Gang Ambush Raises Fear, Tension In City As Rival Gang Promises Revenge
SAN FRANCISCO (AP) _ Police said Tuesday they had leads to the youths who killed two people in a weekend drive-by shooting, and community leaders were waiting for the bloody revenge they fear is coming over the attack.
Mayor Art Agnos, responding to the city’s worst gang-related murders in 14 years, hinted he may ask the National Guard to help free police for temporarily increased patrols in the city’s drug-plagued southeast corner.
The weekend shooting that left two dead and nine injured spurred threats of revenge from a rival gang, including an ominous graffiti warning that promised ″10 for one″ retaliation.
″It’s really like a war zone here,″ said the Rev. Jim Goode of St. Paul of the Shipwreck, a church inside the embattled Bayview-Hunters Point neighborhood. ″That’s the climate over here right now.″
Goode’s church is about a mile from the corner where several men armed with assault rifles and shotguns opened fire early Saturday when they drove past a large crowd.
The gunmen yelled ″Sunnydale″ before firing up to 60 shots into the crowd and two parked cars loaded with young people.
Police said none of those killed or injured are known to have connections to the rival black teen-age gangs in Bayview-Hunters Point and the Sunnydale project in nearby Visitacion Valley.
The Sunnydale youths, who call themselves the Swampy Desert Gang, and the Bayview-Hunters Point gang have been linked to more than 30 shootings in the past year.
Police said they had leads, but would not discuss any details in connection with the attack, the worst gang incident since the 1975 Golden Dragon Massacre in Chinatown that left five dead and 11 injured.
Police said the attack may have been Swampy Desert’s retaliation for the slaying of Edric Carr, 19, who was killed by a sniper on Bayview-Hunters Point turf March 16.

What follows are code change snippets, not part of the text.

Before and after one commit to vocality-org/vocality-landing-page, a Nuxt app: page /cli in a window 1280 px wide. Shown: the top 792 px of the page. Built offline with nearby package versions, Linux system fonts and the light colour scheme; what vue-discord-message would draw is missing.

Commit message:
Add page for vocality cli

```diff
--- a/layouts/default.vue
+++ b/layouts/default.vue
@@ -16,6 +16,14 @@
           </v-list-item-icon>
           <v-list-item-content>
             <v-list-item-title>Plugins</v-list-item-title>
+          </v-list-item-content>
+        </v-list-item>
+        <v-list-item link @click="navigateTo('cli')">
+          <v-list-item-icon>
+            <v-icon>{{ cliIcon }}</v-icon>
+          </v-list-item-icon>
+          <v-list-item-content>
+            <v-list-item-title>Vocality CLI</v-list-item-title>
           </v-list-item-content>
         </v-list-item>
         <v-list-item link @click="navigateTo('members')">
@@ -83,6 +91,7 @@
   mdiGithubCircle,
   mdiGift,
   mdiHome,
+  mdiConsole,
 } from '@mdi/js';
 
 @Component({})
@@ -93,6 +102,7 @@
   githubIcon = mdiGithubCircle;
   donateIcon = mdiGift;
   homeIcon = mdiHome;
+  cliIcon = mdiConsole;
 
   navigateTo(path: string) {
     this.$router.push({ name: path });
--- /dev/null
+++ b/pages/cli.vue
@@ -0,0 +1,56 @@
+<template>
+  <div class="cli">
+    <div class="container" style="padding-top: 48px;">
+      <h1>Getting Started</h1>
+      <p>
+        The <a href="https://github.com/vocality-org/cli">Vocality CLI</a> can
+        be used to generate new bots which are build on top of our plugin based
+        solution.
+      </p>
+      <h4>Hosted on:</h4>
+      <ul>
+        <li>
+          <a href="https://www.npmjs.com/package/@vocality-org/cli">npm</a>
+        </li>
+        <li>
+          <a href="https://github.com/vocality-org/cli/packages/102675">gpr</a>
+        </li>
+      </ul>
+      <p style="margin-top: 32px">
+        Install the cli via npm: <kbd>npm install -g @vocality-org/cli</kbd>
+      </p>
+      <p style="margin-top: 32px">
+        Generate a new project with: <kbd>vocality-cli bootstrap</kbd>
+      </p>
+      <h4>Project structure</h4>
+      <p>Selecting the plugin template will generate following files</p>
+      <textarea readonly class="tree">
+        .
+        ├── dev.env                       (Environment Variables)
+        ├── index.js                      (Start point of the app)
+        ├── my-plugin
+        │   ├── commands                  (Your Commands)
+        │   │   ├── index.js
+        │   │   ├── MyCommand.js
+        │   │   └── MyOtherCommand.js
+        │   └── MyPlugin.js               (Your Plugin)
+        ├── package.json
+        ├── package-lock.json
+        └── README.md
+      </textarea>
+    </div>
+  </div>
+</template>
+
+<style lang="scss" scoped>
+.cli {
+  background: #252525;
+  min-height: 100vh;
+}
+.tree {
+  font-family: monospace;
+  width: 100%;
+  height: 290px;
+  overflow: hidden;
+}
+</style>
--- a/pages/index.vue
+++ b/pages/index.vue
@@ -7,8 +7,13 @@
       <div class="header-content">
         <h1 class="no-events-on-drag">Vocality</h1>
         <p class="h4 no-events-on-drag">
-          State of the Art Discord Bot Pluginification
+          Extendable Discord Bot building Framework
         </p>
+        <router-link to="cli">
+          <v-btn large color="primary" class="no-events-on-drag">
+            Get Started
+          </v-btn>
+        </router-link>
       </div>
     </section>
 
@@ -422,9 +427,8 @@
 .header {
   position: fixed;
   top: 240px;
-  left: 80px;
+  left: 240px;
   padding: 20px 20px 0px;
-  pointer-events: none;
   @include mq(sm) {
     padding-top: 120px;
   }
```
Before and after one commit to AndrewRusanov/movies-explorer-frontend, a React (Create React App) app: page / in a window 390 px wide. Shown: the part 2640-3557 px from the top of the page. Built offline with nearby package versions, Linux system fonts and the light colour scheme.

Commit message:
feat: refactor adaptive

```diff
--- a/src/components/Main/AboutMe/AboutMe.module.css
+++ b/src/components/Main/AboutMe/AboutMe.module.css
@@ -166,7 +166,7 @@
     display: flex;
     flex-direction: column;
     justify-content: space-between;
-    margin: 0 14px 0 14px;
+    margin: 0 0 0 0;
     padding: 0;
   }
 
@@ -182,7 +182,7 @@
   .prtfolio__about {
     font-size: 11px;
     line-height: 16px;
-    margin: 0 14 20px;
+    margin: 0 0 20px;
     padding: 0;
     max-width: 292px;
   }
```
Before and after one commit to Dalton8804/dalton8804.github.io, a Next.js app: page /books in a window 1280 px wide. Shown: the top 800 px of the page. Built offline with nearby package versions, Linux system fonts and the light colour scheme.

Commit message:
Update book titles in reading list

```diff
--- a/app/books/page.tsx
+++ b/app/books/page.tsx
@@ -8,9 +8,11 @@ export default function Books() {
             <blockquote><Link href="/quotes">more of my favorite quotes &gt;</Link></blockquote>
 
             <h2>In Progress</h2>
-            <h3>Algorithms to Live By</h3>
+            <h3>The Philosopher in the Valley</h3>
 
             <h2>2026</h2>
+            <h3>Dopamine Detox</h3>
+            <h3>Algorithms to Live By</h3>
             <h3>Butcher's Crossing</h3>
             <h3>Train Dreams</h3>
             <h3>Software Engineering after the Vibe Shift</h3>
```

Gang tensions intensified when Carr’s funeral was held in Hunters Point. During the service, rival gang members angrily taunted one another while police kept the two groups apart.
City Supervisor Doris Ward said Tuesday that the weekend shooting was more than just revenge by one gang against a rival. She said it appeared one gang was intent on attacks on anyone from their rival’s neighborhood with no regard to gang affiliation.
″And that is different. That’s scary. That’s horrendous, because we have never had that kind of behavior on that scale,″ said Ward, who’s involved in a task force led by Goode which seeks to ease local tensions.
Ward believes crack cocaine is at the root of all the violence and gang battles plaguing southeast San Francisco and other urban areas.
″It’s a vicious, vicious circle and one causes the other and it’s a whole domino effect,″ said Ward, who also blasted the availability of assault rifles.
Goode’s task force held a community meeting Monday night that attracted 125 parents, community leaders and youths to discuss gang problems and possible solutions.
One of the ideas presented, Goode said, was formation of a community youth and family discussion group to resolve the communication gap he sees between parents and their children.
″I think that that’s one of the things that we are trying to do here - we really have to bring the families of these kids together,″ said Goode. ″Something has to be done. We have to address the needs of this community.″